What needs to be done :: In the entries below, find each line bearing the string "StartTime" and copy it.

"""

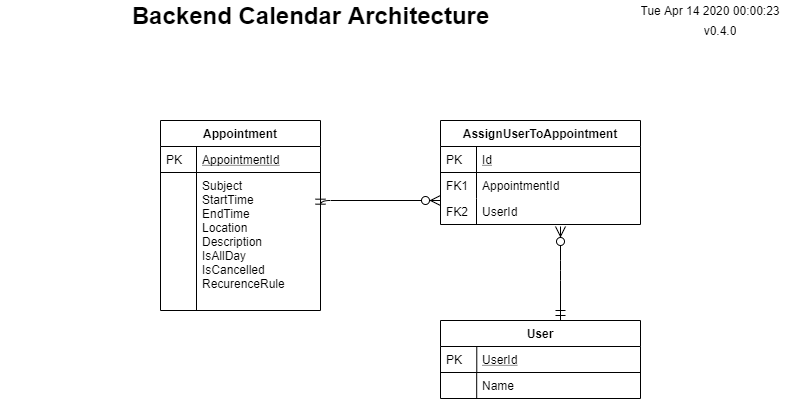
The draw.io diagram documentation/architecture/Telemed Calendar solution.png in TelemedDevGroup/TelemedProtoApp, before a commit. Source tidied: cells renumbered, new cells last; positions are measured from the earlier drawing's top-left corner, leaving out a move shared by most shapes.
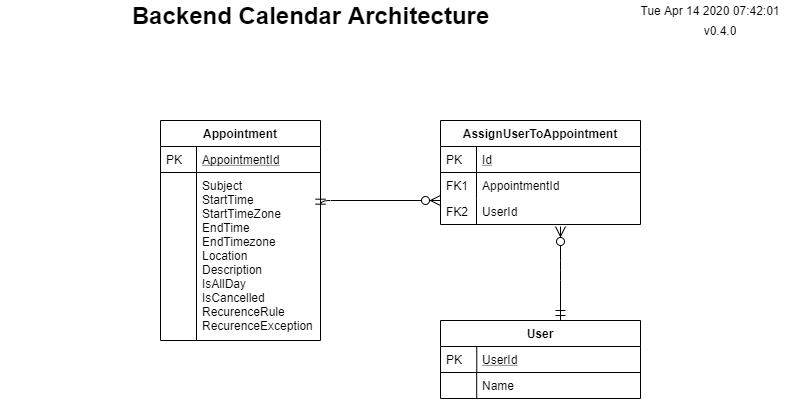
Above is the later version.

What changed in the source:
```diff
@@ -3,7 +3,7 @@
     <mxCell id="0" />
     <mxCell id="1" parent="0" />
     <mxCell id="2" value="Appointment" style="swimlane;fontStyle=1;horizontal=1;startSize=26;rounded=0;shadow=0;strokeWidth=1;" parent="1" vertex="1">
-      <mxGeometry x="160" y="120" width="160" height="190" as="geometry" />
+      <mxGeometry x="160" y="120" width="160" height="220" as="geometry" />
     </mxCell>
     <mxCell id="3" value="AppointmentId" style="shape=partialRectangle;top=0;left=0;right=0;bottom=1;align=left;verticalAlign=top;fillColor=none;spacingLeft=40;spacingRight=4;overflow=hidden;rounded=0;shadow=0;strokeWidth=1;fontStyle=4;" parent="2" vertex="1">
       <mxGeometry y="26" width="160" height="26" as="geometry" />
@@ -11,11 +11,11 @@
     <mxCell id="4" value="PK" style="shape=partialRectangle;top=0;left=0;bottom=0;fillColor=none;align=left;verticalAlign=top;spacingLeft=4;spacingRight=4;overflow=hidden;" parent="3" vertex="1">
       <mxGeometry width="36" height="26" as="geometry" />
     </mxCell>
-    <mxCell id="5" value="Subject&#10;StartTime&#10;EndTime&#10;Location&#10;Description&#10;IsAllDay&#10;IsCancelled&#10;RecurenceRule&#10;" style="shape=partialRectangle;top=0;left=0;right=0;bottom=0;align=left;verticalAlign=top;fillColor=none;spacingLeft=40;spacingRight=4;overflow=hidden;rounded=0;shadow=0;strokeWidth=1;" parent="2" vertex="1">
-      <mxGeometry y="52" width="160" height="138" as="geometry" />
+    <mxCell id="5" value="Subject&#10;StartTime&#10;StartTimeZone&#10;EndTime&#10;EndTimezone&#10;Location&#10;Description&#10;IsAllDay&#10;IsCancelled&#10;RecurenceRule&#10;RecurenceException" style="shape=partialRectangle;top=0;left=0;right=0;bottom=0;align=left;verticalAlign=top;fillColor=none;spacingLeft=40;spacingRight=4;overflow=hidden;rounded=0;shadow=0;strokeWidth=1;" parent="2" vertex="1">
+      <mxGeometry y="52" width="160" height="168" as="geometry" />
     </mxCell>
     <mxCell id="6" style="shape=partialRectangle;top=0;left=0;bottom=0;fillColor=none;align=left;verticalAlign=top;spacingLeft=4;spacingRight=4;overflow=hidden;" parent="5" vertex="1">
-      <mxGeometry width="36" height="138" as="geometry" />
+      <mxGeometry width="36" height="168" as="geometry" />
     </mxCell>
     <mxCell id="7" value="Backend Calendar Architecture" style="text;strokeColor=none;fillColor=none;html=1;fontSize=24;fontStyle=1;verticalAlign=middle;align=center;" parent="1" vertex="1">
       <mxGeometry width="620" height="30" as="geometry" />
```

"""
"""

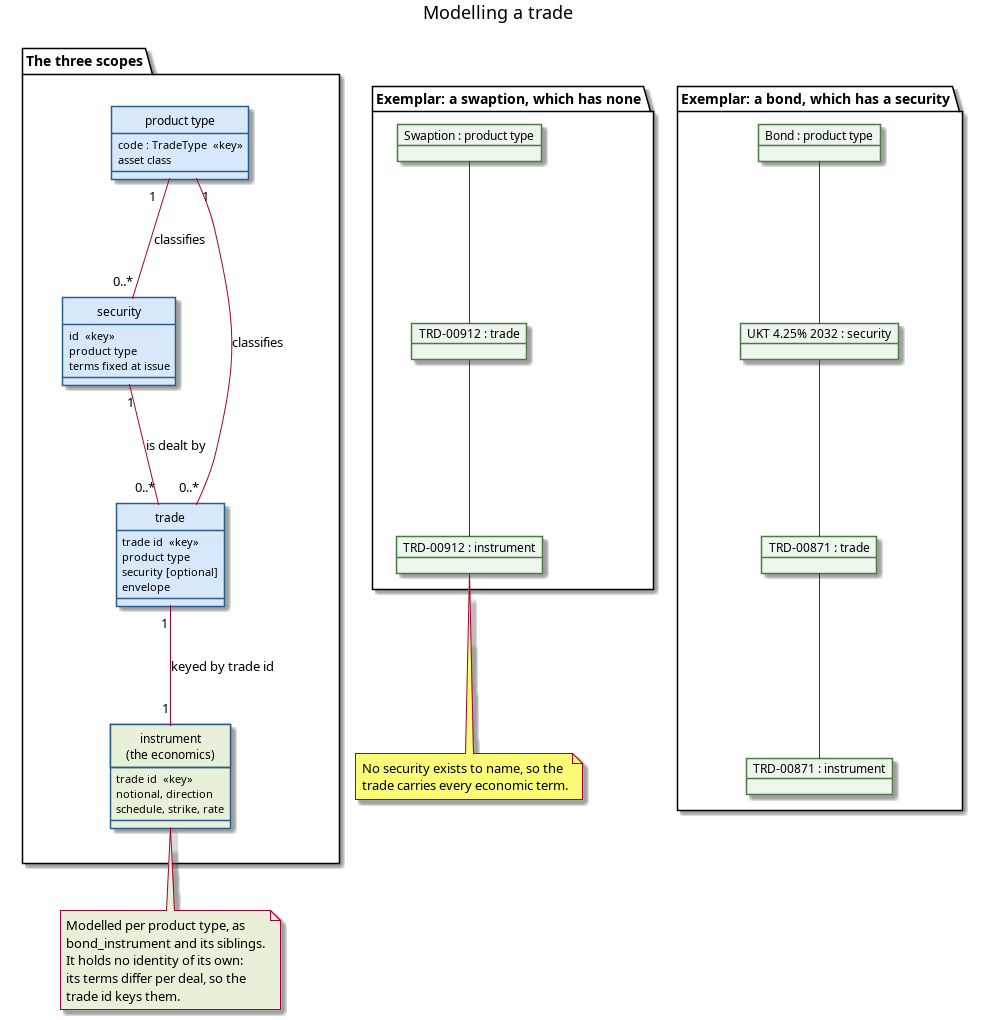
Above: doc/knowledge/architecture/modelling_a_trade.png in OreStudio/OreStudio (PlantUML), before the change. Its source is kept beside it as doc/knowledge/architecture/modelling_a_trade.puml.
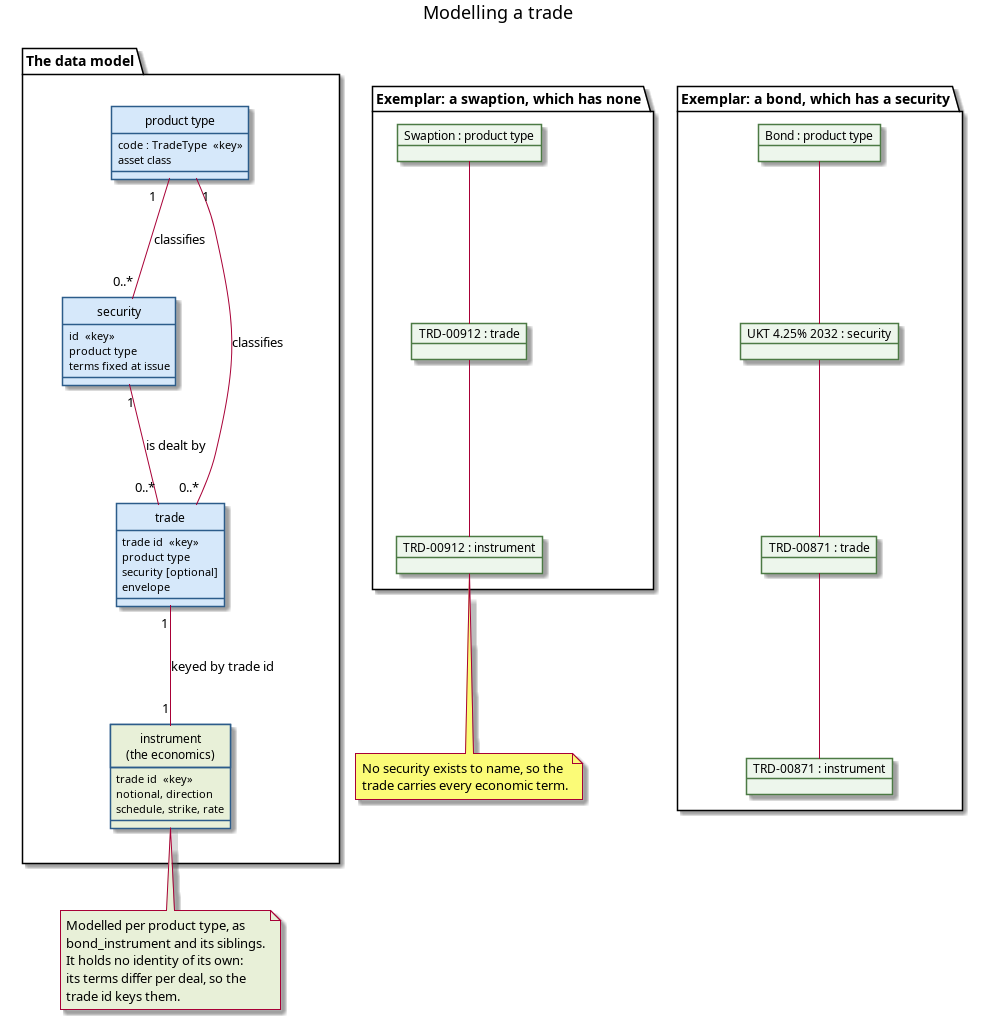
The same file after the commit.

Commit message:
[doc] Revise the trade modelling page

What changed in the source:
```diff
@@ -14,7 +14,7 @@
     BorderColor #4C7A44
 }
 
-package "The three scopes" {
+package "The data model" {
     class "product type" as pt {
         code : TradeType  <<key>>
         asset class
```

"""

Answer box ::
-    <mxCell id="5" value="Subject&#10;StartTime&#10;EndTime&#10;Location&#10;Description&#10;IsAllDay&#10;IsCancelled&#10;RecurenceRule&#10;" style="shape=partialRectangle;top=0;left=0;right=0;bottom=0;align=left;verticalAlign=top;fillColor=none;spacingLeft=40;spacingRight=4;overflow=hidden;rounded=0;shadow=0;strokeWidth=1;" parent="2" vertex="1">
+    <mxCell id="5" value="Subject&#10;StartTime&#10;StartTimeZone&#10;EndTime&#10;EndTimezone&#10;Location&#10;Description&#10;IsAllDay&#10;IsCancelled&#10;RecurenceRule&#10;RecurenceException" style="shape=partialRectangle;top=0;left=0;right=0;bottom=0;align=left;verticalAlign=top;fillColor=none;spacingLeft=40;spacingRight=4;overflow=hidden;rounded=0;shadow=0;strokeWidth=1;" parent="2" vertex="1">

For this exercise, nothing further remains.